Media constructions of Jade Goody's cervical cancer
On the 22nd of March 2009, reality television star Jade Goody died from cervical cancer at the age of 27 years. Her seven-month battle with cancer attracted world-wide attention and huge media coverage. It has been suggested that her legacy to public health will be a more educated public about cervical cancer, particularly among ‘hard to reach’ groups of women who default on screening and vaccination services. This project examines whether the huge media interest and newspaper coverage of Jade Goody’s cervical cancer translates into useful educational information about cervical cancer and its prevention. We found that few newspaper articles included information that might make women more aware of the signs and symptoms of or risk factors for the disease, or discussed the role of the human papillomavirus (HPV) and the recently introduced HPV vaccination programme to reduce the future incidence of cervical cancer. The 'human interest' aspects of Goody's illness (her treatment, the spread of her disease in later months, her wedding, and her preparations for her children's future) were more extensively covered. This focus on her personal tragedy may encourage women to be receptive to HPV vaccination or screening if her story acts as a reminder that cervical cancer can be devastating and fatal disease in the longer term.
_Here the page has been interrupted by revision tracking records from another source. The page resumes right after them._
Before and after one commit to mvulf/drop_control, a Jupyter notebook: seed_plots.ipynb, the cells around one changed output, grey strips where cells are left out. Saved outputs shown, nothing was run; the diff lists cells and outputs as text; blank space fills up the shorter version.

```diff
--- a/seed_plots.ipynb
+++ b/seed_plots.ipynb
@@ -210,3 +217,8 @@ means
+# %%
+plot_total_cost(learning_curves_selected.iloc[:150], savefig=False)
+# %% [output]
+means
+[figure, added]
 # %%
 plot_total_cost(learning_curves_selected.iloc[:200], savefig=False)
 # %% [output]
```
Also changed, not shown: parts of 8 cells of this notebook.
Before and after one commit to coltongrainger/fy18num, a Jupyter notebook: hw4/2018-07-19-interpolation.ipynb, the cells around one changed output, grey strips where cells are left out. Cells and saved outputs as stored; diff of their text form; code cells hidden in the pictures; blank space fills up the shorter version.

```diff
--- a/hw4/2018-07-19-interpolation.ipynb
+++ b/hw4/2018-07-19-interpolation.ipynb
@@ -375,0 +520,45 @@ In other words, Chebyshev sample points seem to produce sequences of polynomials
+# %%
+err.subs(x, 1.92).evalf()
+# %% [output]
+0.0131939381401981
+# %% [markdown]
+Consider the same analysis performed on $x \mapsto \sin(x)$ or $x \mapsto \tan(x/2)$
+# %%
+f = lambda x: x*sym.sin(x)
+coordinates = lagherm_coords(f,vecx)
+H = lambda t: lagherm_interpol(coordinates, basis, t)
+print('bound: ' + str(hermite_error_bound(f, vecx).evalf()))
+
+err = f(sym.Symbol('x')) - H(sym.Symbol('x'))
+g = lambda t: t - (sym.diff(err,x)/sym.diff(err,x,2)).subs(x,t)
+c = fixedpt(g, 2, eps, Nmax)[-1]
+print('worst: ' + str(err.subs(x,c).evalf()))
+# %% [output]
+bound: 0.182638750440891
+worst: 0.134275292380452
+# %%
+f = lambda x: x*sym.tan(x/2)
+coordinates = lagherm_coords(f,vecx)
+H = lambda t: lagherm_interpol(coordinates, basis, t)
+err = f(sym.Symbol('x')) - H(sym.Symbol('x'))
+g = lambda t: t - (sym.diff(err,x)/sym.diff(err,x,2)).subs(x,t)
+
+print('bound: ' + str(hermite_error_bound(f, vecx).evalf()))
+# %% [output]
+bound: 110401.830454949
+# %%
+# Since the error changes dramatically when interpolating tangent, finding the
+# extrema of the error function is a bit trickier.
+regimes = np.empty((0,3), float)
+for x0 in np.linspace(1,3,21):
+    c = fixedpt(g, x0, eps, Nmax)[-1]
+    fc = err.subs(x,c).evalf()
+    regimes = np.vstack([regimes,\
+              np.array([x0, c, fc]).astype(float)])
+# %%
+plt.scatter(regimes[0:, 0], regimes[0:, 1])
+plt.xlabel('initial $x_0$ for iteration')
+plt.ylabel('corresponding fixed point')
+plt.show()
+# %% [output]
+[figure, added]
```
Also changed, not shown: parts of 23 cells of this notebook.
It was funded by the MRC's Population Health Sciences Research Network and the findings have been used to highlight the connections between media coverage of public health issues and health-related behaviour at public talks.